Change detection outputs
☆ ☆ ☆

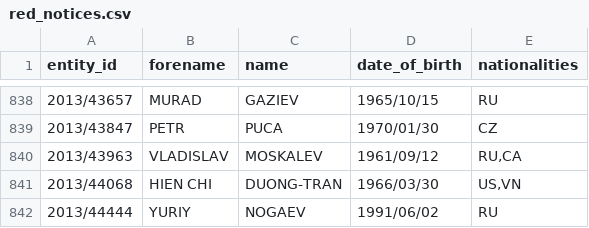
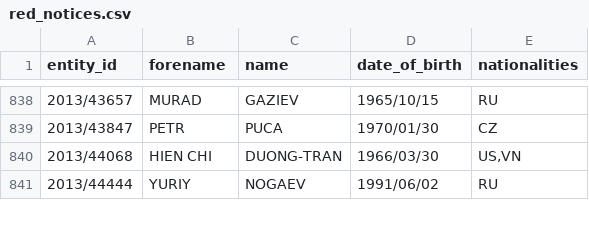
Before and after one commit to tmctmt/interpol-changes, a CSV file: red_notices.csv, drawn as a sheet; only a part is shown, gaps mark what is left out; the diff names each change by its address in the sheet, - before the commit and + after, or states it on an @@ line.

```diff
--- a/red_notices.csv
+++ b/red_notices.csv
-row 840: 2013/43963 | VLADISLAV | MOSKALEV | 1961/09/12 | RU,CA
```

☆ ☆ ☆

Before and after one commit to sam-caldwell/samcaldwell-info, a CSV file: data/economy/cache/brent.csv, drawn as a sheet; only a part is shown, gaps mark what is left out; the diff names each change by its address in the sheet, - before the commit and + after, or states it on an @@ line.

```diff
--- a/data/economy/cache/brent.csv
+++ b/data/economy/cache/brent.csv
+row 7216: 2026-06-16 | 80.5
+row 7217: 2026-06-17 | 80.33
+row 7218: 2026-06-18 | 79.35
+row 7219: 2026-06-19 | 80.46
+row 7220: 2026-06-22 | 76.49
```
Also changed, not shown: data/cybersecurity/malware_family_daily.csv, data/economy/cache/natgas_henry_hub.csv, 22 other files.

☆ ☆ ☆

◆ WHAT IS BEING ASKED: Within the records above, each line containing "brent" is to be returned.

◆ ANSWER FOR THE TASK:
Before and after one commit to sam-caldwell/samcaldwell-info, a CSV file: data/economy/cache/brent.csv, drawn as a sheet; only a part is shown, gaps mark what is left out; the diff names each change by its address in the sheet, - before the commit and + after, or states it on an @@ line.
--- a/data/economy/cache/brent.csv
+++ b/data/economy/cache/brent.csv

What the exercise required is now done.